THE TASK | Lines holding the string "href" in the listing below are to be copied.

DATA FOR ANALYSIS |

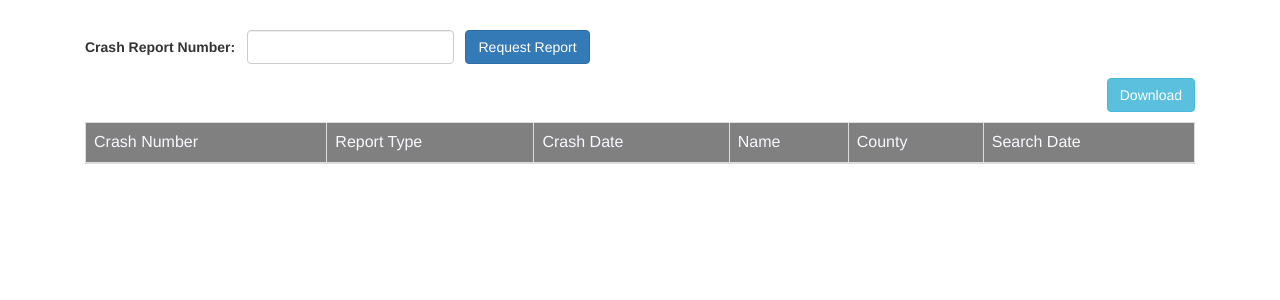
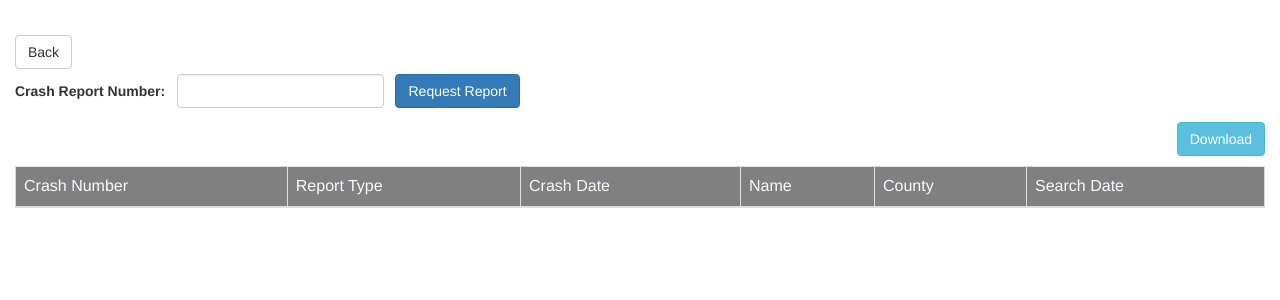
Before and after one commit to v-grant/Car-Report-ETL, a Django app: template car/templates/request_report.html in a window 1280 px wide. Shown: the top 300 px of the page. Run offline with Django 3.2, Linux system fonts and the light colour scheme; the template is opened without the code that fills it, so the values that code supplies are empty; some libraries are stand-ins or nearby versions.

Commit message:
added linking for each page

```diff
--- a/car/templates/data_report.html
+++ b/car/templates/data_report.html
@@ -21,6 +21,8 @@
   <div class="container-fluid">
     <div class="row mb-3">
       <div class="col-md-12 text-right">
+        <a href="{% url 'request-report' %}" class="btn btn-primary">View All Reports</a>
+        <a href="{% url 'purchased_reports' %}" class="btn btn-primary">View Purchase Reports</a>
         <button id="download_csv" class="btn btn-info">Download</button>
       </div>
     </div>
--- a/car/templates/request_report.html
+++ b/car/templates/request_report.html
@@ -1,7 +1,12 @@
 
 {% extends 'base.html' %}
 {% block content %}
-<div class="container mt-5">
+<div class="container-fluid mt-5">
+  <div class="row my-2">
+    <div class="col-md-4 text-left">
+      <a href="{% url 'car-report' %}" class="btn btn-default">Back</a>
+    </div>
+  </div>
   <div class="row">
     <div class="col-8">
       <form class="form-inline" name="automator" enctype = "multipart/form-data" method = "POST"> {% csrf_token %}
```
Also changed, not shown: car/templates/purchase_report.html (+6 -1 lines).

WRITTEN REPLY |
+        <a href="{% url 'request-report' %}" class="btn btn-primary">View All Reports</a>
+        <a href="{% url 'purchased_reports' %}" class="btn btn-primary">View Purchase Reports</a>
+      <a href="{% url 'car-report' %}" class="btn btn-default">Back</a>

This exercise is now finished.